Skip to main content

View Diary: Restaurant owner receives death threats after declining Romney visit (128 comments)

Comment Preferences

  •  Macaroni doesn't sound like it originated in US (5+ / 0-)
    Recommended by:
    4Freedom, rbird, sethtriggs, varro, boofdah

    Since when is the party that embraces all the top tenets of Satan allowed to call the God shots?--wyvern

    by voracious on Sat Oct 06, 2012 at 02:31:59 PM PDT

    [ Parent ]

    •  it's made out of cap feathers dontchaknow /nt (2+ / 0-)
      Recommended by:
      voracious, sethtriggs

      yksitoista ulotteinen presidentin shakki. / tappaa kaikki natsit "Nous sommes un groupuscule" (-9.50; -7.03) 政治委员, 政委‽ Warning - some snark above ‽

      by annieli on Sat Oct 06, 2012 at 02:37:49 PM PDT

      [ Parent ]

      •  "Yankee Doodle put a feather in his cap and called (5+ / 0-)

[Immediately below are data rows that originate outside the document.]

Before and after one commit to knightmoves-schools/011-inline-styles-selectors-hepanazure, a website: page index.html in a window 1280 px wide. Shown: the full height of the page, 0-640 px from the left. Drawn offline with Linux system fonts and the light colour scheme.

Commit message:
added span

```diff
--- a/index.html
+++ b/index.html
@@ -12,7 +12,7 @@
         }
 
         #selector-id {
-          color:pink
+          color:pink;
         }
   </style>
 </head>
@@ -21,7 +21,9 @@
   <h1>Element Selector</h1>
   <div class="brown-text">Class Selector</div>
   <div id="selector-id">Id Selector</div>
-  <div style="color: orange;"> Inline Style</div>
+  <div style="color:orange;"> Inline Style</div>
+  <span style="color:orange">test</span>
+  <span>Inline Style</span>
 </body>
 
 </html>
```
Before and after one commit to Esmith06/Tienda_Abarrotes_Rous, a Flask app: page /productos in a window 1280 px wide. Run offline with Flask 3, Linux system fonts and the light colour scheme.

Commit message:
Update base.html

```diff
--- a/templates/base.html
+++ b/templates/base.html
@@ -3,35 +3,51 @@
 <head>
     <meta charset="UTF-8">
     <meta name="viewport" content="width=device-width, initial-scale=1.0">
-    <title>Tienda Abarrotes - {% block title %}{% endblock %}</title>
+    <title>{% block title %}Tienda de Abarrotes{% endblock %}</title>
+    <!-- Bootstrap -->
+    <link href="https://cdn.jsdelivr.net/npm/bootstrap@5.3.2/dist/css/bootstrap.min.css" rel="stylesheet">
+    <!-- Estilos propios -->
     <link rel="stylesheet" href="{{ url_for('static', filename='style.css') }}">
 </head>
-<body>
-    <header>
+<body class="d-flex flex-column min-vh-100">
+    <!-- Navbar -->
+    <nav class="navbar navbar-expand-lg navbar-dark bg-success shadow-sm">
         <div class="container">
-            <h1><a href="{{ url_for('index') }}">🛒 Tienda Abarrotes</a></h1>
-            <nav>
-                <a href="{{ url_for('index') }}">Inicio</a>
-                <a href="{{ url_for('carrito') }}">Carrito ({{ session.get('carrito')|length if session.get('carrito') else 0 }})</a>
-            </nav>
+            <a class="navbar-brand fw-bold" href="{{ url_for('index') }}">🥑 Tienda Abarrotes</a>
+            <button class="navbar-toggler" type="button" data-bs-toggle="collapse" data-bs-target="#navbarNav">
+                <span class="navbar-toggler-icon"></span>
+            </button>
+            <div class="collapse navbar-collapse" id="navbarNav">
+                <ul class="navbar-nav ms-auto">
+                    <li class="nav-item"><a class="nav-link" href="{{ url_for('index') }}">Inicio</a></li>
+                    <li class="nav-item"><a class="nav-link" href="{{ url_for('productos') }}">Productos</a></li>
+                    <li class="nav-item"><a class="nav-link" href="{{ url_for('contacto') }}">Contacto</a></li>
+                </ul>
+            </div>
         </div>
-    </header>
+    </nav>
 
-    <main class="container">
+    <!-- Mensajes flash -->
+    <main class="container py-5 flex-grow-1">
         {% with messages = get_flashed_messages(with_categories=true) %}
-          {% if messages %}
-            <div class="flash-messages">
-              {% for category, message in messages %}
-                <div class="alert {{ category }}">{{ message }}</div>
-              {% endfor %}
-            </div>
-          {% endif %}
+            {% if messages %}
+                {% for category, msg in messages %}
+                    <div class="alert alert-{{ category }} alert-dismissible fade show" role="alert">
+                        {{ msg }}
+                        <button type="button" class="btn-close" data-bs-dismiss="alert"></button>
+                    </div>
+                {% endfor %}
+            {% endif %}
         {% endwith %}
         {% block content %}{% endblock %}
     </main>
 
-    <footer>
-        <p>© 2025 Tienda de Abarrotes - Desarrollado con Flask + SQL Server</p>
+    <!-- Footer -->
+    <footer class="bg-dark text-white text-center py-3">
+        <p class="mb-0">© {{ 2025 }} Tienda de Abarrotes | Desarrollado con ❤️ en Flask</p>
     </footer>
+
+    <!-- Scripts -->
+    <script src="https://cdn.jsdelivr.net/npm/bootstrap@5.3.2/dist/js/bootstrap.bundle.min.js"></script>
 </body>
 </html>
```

        it macaroni" refers to the late 1700s' excitement about pasta, which had just arrived in England from Italy.  Macaroni was the latest fashionable thing--served at the best dinner parties and not yet discovered by the lower classes.

        So "macaroni" became a slang word for upper-class fashionable.

        "'s difficult to imagine what else Republicans can do to drive women away in 2012, unless they decide to bring back witch-hanging. And I wouldn't put it past them." James Wolcott

        by Mayfly on Sat Oct 06, 2012 at 03:00:55 PM PDT

        [ Parent ]

    •  it's actually - get this - etruscan. (3+ / 0-)
      Recommended by:
      Mayfly, annieli, sethtriggs

      maccherone was found in the stone tombs of etruscan's.  you know for the afterlife.

      i think it is american food.  no one else has elevated it to the form it takes now.

      likewise, burgers, pizza, and burritos - which were invented in san francisco, not mexico.

      Generally, food historians have agreed that there are two clues leading to the origins of pasta. One goes back to the ancient Greeks and the other to the Etruscans, the ancient people who lived north of Rome.

      The Etruscan clue to pasta is a carving on a pillar in a large Etruscan tomb, which still exists today. The carving shows all the utensils for pasta making. These are a jug for water, a knife, a rolling pin, a large board with a raised edge for keeping the water in when mixing it with flour, a flour bag for dusting the board, a ladle for adding the water and a pastry wheel.

      The clue to Greek pasta is the word “laganon,” which was a broad, flat cake made of dough and cut into strips. The Romans, who succeeded the Etruscans, used the word “laganum” to refer to what was later called lasagne.

      “And, for an instant, she stared directly into those soft blue eyes and knew, with an instinctive mammalian certainty, that the exceedingly rich were no longer even remotely human.” ― William Gibson, Count Zero (-9.75 / -9.05)

      by doesnotworkorplaywellwithothers on Sat Oct 06, 2012 at 03:05:28 PM PDT

      [ Parent ]

    •  Maybe not all american but the stuff of our (2+ / 0-)
      Recommended by:
      sethtriggs, gfv6800

      mac and cheese and p&j sandwiches.

      Hate to say it but Velveeta is likely an American invention. And spam?
      oh my
      and wonder bread

Subscribe or Donate to support Daily Kos.

  • Recommended (152)
  • Community (59)
  • Baltimore (38)
  • Civil Rights (37)
  • Bernie Sanders (33)
  • Culture (29)
  • Elections (29)
  • Economy (28)
  • Law (25)
  • Texas (23)
  • 2016 (21)
  • Rescued (21)
  • Environment (20)
  • Labor (19)
  • Education (18)
  • Hillary Clinton (18)
  • Racism (17)
  • Politics (17)
  • Media (17)
  • Freddie Gray (17)
  • Click here for the mobile view of the site